Its net profit for the year ended June 30 was $7 million down slightly on the $8.4m of year earlier on turnover of $2.6 billion ($2.7bn).
Chair Rob Hewett says the $7m net profit was effectively a nil result given the co-operative was granted a $7m wage subsidy by the Government to help it through the covid-19 outbreak.
He describes the financial result as “a very good outcome.”
Up to March, when the pandemic struck, business was tracking nicely, but in April revenue fell more than 30% with a marked decline continuing through the final quarter.
“It was one of those years,” Hewett said.
“Even as late as 10 March, when we were at the Wanaka Show, everything looked good but then things changed fast from there,” he said.
Hewett says the wage subsidy certainly helped, but was one of several factors that aided the result.

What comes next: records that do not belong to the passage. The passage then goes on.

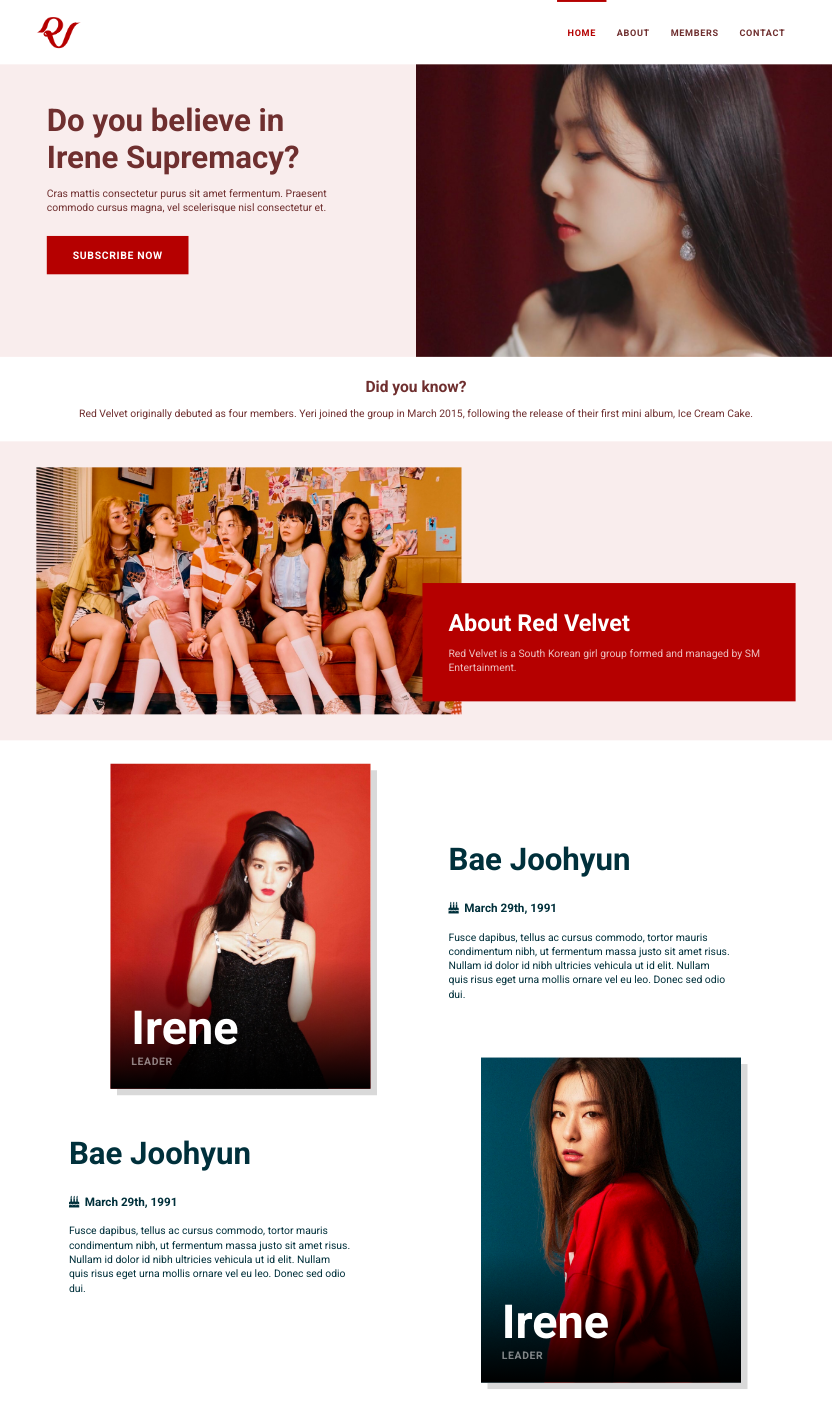
Repository: stillnotdavid/eternity-university
Page: app/index.html
These files come from the project's save history. The page is drawn as it stood at one moment and after the next save; the edit follows.
The browser window is 1280 px wide. The pictures show the whole page, at 65% of full size.
The style sheet was rebuilt from its Sass, Less or Tailwind sources for each picture, by a compiler version that may differ from the author's.

Above is the page before, as saved 2021-12-05 21:15:34.

After the next save:
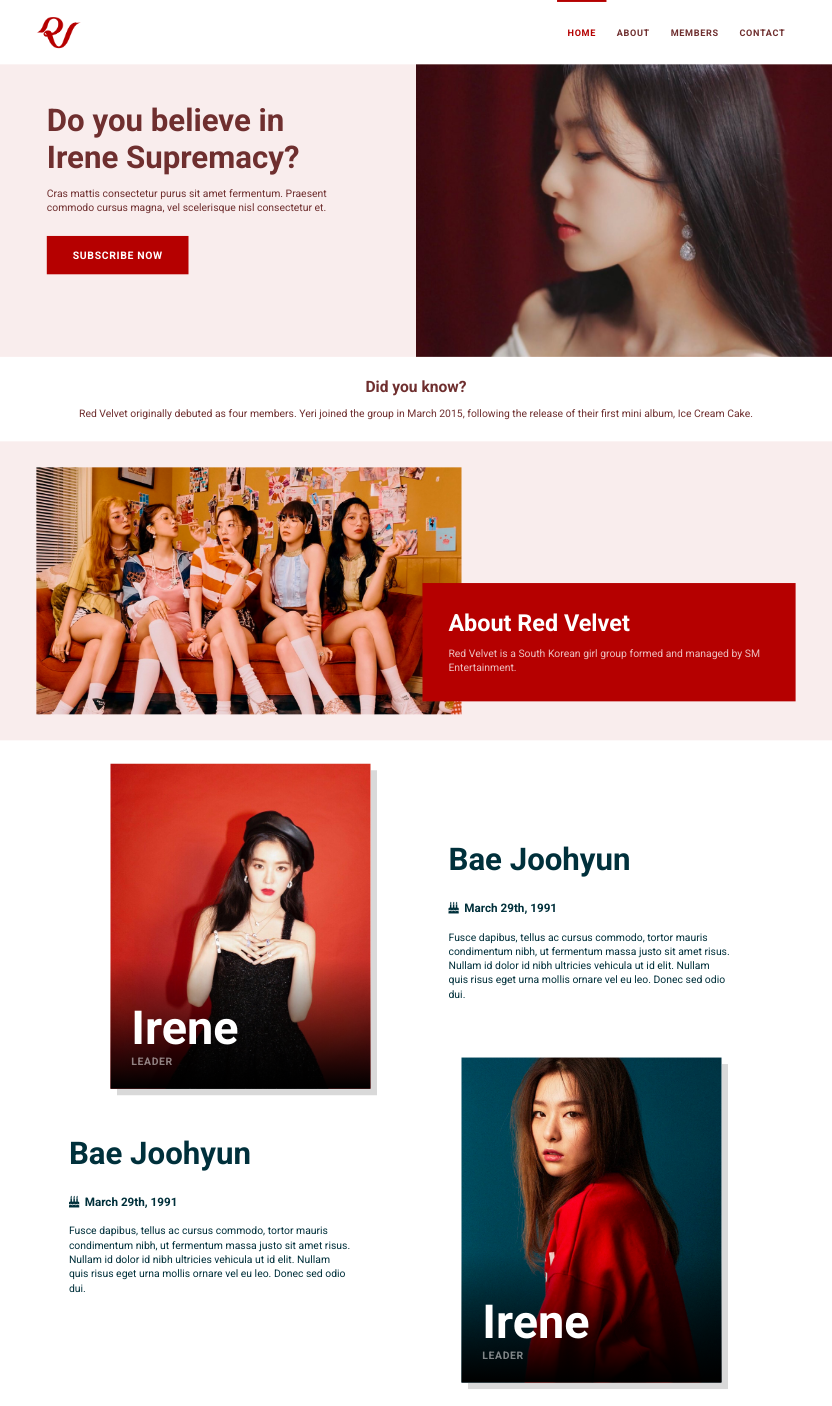
Saved 7 s later.
--- a/app/styles/components/_members.scss
+++ b/app/styles/components/_members.scss
@@ -13,7 +13,7 @@
     margin-top: -120px;
 
     .member__photo-image {
-      margin-left: 100px;
+      margin-left: 70px;
     }
   }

He says the support of the 72,000 shareholders, landlords, suppliers and the hard work and dedication of staff during the covid-19 lockdown were key.
The rollout of the Click and Collect online store during the lockdown and completion of the Braveheart business transformation programme also assisted.
Chief executive Peter Reidie agreed.
“The covid-19 Click and Collect online store is a true success story for our organisation and is testament to the Farmlands Co-operative spirit,” Reidie said.
In one month, the online store brought in 10 times more revenue than the previous e-commerce site had generated in one year.
“Without the response we initiated, including support of the wage subsidy, rent relief, staff remuneration sacrifice, supplier support and other austerity measures, Farmlands would have incurred a substantial loss,” he said.
“We are grateful for the assistance our stakeholders have provided us.”
Monthly rebates, discounts and loyalty rewards paid out during the year totalled $91.1m compared to $92.8m a year earlier.
Revenue was steady for the year under review at $1.1bn, the same as for the previous year.
Hewett says given the pandemic and the acceptance of the Government wage subsidy, it was not appropriate to make a bonus rebate to members this year.
It did not pay a bonus rebate in the previous year.
“While the board knows this is disappointing for shareholders, I am sure we all appreciate the unique nature of the climate we have traded in for the second half of our financial year, the heightened uncertainty this presents to the company and the need accordingly to preserve cash as much as possible until the outlook improves,” Hewett said.
In the coming year Hewett says attention will be on consolidation, preserving cash, focusing on the short-term, while being flexible and responsive to opportunities.
Agriculture remains a bright light especially dairy with the recent announcement of a higher milk payout, apples – which had plant proprietary protection – and beef.